To do: Repeat the records exactly. Leave out the pictures.

User interface change data:
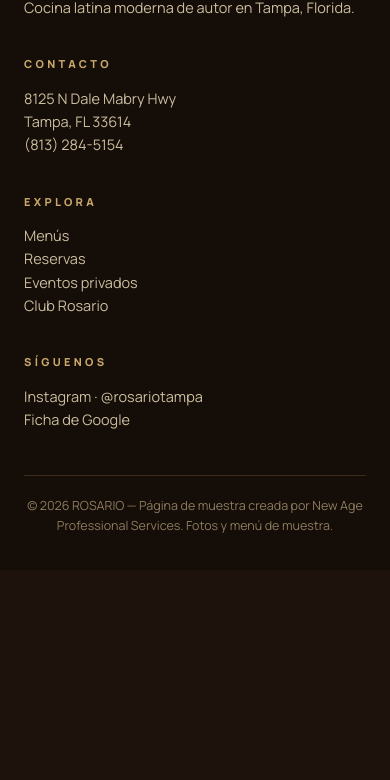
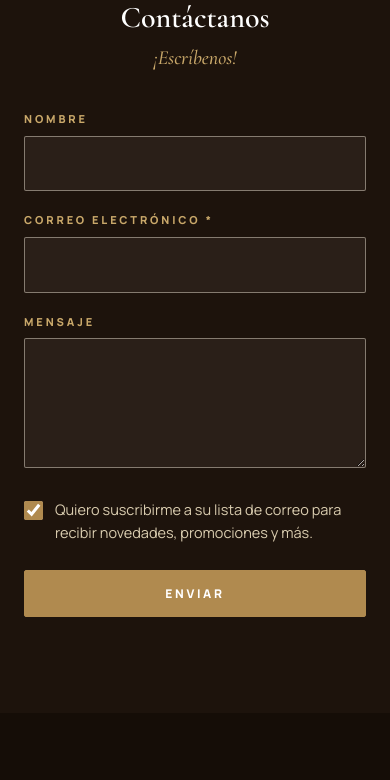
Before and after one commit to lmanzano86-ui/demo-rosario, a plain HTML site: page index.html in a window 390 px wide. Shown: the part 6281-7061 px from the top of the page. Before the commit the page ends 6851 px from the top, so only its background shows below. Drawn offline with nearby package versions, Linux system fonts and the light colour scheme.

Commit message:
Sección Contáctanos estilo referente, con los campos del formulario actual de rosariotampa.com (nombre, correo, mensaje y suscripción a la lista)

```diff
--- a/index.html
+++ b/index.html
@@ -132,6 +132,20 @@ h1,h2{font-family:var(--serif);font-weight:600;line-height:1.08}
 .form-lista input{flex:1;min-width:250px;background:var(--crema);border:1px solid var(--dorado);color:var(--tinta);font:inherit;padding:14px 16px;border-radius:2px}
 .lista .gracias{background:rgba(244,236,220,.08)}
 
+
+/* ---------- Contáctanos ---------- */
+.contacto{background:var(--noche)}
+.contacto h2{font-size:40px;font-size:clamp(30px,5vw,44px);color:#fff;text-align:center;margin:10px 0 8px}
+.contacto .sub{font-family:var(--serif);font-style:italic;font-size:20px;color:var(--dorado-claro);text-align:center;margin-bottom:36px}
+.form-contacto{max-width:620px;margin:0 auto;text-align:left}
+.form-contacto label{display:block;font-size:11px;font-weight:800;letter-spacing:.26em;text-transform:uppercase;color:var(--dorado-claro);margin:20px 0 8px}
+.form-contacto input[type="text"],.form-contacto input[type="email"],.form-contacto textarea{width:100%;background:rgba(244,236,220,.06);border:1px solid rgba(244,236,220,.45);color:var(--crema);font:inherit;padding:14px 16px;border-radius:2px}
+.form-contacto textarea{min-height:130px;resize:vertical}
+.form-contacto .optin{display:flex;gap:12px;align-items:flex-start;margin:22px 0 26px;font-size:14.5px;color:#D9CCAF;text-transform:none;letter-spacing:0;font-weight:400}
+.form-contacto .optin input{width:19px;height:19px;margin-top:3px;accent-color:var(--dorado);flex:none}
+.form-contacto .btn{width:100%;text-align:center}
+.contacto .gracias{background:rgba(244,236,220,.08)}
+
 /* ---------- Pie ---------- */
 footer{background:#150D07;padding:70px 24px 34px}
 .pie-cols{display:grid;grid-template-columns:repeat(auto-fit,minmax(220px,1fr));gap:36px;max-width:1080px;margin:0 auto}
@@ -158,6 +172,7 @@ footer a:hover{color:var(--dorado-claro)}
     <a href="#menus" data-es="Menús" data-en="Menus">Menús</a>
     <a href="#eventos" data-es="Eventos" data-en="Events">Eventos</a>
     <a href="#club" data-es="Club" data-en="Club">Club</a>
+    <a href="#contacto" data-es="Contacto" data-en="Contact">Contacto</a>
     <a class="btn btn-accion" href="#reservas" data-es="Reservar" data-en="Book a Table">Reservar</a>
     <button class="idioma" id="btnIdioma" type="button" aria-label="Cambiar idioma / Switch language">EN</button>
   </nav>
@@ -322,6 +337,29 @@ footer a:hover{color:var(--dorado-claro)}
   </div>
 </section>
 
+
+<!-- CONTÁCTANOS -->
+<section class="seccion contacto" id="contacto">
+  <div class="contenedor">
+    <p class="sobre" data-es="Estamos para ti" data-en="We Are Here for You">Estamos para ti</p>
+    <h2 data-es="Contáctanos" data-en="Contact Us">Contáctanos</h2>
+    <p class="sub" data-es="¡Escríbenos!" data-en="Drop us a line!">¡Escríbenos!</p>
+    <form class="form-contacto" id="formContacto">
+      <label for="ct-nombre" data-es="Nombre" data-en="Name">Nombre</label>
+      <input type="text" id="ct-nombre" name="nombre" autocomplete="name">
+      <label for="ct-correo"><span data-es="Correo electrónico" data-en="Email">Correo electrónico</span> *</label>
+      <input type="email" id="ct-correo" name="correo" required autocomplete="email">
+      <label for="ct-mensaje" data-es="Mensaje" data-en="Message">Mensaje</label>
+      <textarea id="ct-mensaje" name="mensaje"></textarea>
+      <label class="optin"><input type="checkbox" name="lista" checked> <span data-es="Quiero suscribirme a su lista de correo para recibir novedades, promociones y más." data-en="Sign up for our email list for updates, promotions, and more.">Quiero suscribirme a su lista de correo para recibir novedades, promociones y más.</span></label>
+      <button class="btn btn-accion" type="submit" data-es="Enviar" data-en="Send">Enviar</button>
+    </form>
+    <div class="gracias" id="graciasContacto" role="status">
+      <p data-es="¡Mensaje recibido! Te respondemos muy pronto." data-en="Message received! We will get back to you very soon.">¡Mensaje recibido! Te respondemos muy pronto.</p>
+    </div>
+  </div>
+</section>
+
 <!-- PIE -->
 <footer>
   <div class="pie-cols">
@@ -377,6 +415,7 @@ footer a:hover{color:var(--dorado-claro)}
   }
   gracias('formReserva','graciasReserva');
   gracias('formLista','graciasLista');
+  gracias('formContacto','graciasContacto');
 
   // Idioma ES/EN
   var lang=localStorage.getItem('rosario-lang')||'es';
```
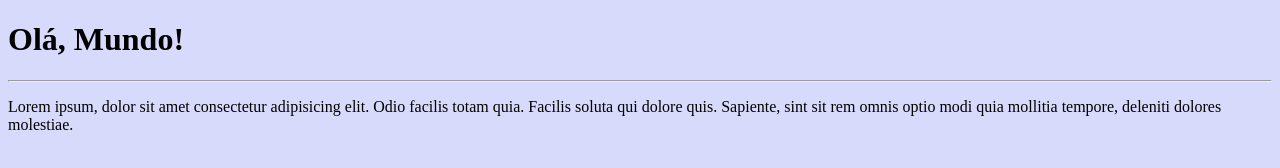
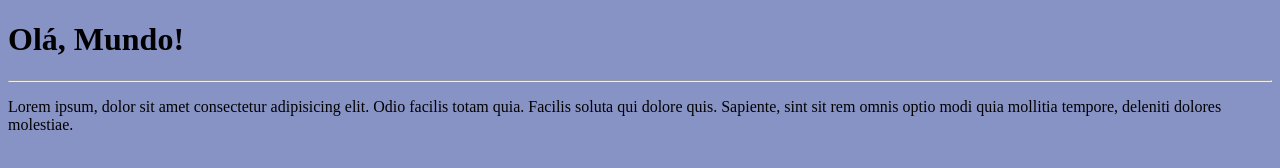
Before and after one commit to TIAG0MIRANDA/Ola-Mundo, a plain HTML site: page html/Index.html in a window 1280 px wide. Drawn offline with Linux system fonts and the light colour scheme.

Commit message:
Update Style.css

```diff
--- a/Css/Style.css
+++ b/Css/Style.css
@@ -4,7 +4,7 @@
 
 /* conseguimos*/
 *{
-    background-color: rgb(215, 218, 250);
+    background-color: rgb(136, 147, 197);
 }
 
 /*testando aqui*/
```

Result of this exercise:
Before and after one commit to lmanzano86-ui/demo-rosario, a plain HTML site: page index.html in a window 390 px wide. Shown: the part 6281-7061 px from the top of the page. Before the commit the page ends 6851 px from the top, so only its background shows below. Drawn offline with nearby package versions, Linux system fonts and the light colour scheme.

Commit message:
Sección Contáctanos estilo referente, con los campos del formulario actual de rosariotampa.com (nombre, correo, mensaje y suscripción a la lista)

```diff
--- a/index.html
+++ b/index.html
@@ -132,6 +132,20 @@ h1,h2{font-family:var(--serif);font-weight:600;line-height:1.08}
 .form-lista input{flex:1;min-width:250px;background:var(--crema);border:1px solid var(--dorado);color:var(--tinta);font:inherit;padding:14px 16px;border-radius:2px}
 .lista .gracias{background:rgba(244,236,220,.08)}
 
+
+/* ---------- Contáctanos ---------- */
+.contacto{background:var(--noche)}
+.contacto h2{font-size:40px;font-size:clamp(30px,5vw,44px);color:#fff;text-align:center;margin:10px 0 8px}
+.contacto .sub{font-family:var(--serif);font-style:italic;font-size:20px;color:var(--dorado-claro);text-align:center;margin-bottom:36px}
+.form-contacto{max-width:620px;margin:0 auto;text-align:left}
+.form-contacto label{display:block;font-size:11px;font-weight:800;letter-spacing:.26em;text-transform:uppercase;color:var(--dorado-claro);margin:20px 0 8px}
+.form-contacto input[type="text"],.form-contacto input[type="email"],.form-contacto textarea{width:100%;background:rgba(244,236,220,.06);border:1px solid rgba(244,236,220,.45);color:var(--crema);font:inherit;padding:14px 16px;border-radius:2px}
+.form-contacto textarea{min-height:130px;resize:vertical}
+.form-contacto .optin{display:flex;gap:12px;align-items:flex-start;margin:22px 0 26px;font-size:14.5px;color:#D9CCAF;text-transform:none;letter-spacing:0;font-weight:400}
+.form-contacto .optin input{width:19px;height:19px;margin-top:3px;accent-color:var(--dorado);flex:none}
+.form-contacto .btn{width:100%;text-align:center}
+.contacto .gracias{background:rgba(244,236,220,.08)}
+
 /* ---------- Pie ---------- */
 footer{background:#150D07;padding:70px 24px 34px}
 .pie-cols{display:grid;grid-template-columns:repeat(auto-fit,minmax(220px,1fr));gap:36px;max-width:1080px;margin:0 auto}
@@ -158,6 +172,7 @@ footer a:hover{color:var(--dorado-claro)}
     <a href="#menus" data-es="Menús" data-en="Menus">Menús</a>
     <a href="#eventos" data-es="Eventos" data-en="Events">Eventos</a>
     <a href="#club" data-es="Club" data-en="Club">Club</a>
+    <a href="#contacto" data-es="Contacto" data-en="Contact">Contacto</a>
     <a class="btn btn-accion" href="#reservas" data-es="Reservar" data-en="Book a Table">Reservar</a>
     <button class="idioma" id="btnIdioma" type="button" aria-label="Cambiar idioma / Switch language">EN</button>
   </nav>
@@ -322,6 +337,29 @@ footer a:hover{color:var(--dorado-claro)}
   </div>
 </section>
 
+
+<!-- CONTÁCTANOS -->
+<section class="seccion contacto" id="contacto">
+  <div class="contenedor">
+    <p class="sobre" data-es="Estamos para ti" data-en="We Are Here for You">Estamos para ti</p>
+    <h2 data-es="Contáctanos" data-en="Contact Us">Contáctanos</h2>
+    <p class="sub" data-es="¡Escríbenos!" data-en="Drop us a line!">¡Escríbenos!</p>
+    <form class="form-contacto" id="formContacto">
+      <label for="ct-nombre" data-es="Nombre" data-en="Name">Nombre</label>
+      <input type="text" id="ct-nombre" name="nombre" autocomplete="name">
+      <label for="ct-correo"><span data-es="Correo electrónico" data-en="Email">Correo electrónico</span> *</label>
+      <input type="email" id="ct-correo" name="correo" required autocomplete="email">
+      <label for="ct-mensaje" data-es="Mensaje" data-en="Message">Mensaje</label>
+      <textarea id="ct-mensaje" name="mensaje"></textarea>
+      <label class="optin"><input type="checkbox" name="lista" checked> <span data-es="Quiero suscribirme a su lista de correo para recibir novedades, promociones y más." data-en="Sign up for our email list for updates, promotions, and more.">Quiero suscribirme a su lista de correo para recibir novedades, promociones y más.</span></label>
+      <button class="btn btn-accion" type="submit" data-es="Enviar" data-en="Send">Enviar</button>
+    </form>
+    <div class="gracias" id="graciasContacto" role="status">
+      <p data-es="¡Mensaje recibido! Te respondemos muy pronto." data-en="Message received! We will get back to you very soon.">¡Mensaje recibido! Te respondemos muy pronto.</p>
+    </div>
+  </div>
+</section>
+
 <!-- PIE -->
 <footer>
   <div class="pie-cols">
@@ -377,6 +415,7 @@ footer a:hover{color:var(--dorado-claro)}
   }
   gracias('formReserva','graciasReserva');
   gracias('formLista','graciasLista');
+  gracias('formContacto','graciasContacto');
 
   // Idioma ES/EN
   var lang=localStorage.getItem('rosario-lang')||'es';
```
Before and after one commit to TIAG0MIRANDA/Ola-Mundo, a plain HTML site: page html/Index.html in a window 1280 px wide. Drawn offline with Linux system fonts and the light colour scheme.

Commit message:
Update Style.css

```diff
--- a/Css/Style.css
+++ b/Css/Style.css
@@ -4,7 +4,7 @@
 
 /* conseguimos*/
 *{
-    background-color: rgb(215, 218, 250);
+    background-color: rgb(136, 147, 197);
 }
 
 /*testando aqui*/
```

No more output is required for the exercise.